* The data *
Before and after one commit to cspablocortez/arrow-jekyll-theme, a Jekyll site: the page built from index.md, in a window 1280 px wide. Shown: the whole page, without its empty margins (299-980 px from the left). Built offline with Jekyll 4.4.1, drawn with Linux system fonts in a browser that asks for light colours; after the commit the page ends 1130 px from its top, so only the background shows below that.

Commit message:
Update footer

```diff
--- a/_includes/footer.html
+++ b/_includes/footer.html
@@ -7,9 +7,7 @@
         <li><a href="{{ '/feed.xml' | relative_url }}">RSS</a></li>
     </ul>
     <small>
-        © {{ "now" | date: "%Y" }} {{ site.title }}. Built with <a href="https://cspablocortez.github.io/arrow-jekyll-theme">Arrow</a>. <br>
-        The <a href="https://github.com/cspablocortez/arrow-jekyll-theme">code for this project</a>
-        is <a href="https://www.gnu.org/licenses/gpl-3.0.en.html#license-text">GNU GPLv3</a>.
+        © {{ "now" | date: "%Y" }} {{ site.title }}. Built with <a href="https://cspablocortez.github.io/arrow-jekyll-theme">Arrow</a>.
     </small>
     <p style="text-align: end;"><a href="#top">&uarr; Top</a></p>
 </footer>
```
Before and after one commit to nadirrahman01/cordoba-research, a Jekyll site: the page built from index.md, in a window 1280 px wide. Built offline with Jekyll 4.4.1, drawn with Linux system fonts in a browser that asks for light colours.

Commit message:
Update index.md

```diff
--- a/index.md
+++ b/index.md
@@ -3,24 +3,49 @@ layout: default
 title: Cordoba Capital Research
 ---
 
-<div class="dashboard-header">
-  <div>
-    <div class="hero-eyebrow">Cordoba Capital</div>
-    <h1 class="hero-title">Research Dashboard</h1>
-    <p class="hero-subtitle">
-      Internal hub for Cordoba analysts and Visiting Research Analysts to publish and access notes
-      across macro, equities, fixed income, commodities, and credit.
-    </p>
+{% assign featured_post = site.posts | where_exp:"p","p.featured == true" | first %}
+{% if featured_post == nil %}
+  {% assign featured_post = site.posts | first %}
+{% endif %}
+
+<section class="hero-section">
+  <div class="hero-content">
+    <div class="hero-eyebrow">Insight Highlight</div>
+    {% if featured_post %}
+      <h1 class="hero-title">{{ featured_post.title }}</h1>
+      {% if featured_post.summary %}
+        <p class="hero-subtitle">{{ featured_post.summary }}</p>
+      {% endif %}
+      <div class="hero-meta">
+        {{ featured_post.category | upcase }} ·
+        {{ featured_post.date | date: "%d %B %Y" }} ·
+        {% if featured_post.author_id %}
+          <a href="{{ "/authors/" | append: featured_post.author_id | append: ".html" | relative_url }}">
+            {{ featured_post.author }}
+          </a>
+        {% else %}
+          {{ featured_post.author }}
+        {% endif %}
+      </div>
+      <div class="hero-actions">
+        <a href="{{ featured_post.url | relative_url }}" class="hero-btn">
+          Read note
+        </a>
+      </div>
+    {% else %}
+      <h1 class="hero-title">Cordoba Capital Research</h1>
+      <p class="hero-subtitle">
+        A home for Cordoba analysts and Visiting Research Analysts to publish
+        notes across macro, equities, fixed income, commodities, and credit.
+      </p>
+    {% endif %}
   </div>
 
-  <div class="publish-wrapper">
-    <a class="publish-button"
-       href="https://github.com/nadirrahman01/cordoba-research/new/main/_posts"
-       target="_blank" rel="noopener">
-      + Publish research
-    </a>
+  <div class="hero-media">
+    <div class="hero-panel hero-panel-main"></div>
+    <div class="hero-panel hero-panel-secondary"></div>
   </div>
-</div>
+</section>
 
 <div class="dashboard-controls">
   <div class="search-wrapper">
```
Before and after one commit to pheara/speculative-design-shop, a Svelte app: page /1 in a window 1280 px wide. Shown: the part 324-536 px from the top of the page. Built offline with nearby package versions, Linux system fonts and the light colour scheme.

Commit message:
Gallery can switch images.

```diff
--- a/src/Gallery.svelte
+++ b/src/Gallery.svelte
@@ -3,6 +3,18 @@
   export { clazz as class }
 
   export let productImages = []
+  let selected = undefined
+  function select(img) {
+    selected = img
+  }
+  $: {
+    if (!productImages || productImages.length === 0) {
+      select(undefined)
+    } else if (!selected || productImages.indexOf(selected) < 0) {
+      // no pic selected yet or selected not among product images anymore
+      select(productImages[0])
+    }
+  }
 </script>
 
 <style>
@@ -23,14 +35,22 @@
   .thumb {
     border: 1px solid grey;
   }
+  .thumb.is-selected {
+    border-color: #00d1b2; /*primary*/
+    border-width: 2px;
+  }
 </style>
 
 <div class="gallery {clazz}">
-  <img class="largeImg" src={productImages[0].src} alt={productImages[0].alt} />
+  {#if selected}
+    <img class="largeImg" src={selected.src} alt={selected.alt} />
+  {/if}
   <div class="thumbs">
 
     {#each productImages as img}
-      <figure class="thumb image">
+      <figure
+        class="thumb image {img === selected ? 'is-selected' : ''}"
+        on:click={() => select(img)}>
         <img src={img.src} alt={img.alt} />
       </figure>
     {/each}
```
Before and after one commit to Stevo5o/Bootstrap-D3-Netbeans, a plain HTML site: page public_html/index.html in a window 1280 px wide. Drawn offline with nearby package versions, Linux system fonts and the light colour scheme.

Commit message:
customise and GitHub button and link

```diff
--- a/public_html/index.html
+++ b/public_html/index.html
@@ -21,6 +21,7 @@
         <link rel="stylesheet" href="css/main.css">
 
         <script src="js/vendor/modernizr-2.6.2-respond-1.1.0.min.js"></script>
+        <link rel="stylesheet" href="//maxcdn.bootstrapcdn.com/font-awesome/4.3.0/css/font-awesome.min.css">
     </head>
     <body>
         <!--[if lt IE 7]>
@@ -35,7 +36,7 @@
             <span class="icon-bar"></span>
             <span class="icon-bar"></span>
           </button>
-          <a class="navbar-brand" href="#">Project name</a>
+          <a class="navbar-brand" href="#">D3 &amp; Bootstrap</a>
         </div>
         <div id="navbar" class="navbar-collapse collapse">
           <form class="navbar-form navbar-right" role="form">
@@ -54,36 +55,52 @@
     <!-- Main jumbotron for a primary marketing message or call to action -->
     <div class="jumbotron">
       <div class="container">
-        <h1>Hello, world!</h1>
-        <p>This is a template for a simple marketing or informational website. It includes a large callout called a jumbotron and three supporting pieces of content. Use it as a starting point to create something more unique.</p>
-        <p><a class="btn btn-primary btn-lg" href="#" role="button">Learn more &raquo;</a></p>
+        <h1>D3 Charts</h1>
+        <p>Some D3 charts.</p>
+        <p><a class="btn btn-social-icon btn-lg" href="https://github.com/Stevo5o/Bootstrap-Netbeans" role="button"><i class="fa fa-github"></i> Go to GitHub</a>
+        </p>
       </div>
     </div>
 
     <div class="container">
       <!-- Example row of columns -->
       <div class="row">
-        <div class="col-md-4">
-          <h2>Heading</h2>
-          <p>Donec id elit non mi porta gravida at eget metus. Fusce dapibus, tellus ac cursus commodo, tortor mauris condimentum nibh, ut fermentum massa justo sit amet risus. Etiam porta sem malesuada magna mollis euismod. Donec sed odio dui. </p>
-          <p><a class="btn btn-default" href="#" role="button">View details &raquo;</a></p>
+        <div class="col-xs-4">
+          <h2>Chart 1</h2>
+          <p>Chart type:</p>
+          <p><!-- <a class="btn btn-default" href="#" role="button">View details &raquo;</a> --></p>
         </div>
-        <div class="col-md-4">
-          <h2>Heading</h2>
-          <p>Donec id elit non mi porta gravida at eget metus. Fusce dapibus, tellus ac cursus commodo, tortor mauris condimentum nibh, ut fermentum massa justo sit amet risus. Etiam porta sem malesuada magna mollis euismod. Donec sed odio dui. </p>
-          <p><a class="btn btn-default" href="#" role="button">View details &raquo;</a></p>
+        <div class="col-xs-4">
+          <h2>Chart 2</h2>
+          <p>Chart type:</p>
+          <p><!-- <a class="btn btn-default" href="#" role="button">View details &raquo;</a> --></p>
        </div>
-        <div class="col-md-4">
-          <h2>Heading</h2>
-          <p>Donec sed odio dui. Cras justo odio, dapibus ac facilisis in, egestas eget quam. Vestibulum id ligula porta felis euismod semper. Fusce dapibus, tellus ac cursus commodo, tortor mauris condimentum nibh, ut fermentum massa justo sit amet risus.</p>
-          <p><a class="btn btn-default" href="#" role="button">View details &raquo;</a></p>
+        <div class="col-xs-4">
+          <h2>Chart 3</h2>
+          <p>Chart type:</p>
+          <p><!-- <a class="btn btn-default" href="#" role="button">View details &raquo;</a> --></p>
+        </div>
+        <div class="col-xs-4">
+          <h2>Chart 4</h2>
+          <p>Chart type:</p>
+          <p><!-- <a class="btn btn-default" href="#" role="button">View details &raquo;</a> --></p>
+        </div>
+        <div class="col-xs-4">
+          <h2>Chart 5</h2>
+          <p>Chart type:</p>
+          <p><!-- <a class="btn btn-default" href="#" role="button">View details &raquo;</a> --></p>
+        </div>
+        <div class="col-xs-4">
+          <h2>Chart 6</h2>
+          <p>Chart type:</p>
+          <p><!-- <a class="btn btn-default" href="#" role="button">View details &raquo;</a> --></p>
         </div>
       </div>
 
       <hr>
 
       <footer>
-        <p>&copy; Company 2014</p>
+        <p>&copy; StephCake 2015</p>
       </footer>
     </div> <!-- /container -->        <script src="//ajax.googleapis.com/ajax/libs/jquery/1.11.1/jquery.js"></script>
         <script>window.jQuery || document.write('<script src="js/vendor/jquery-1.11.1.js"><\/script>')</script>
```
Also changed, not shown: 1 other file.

* Work request *
Among the records, find every line holding the word "notes" and copy it.

* Result *
-      Internal hub for Cordoba analysts and Visiting Research Analysts to publish and access notes
+        notes across macro, equities, fixed income, commodities, and credit.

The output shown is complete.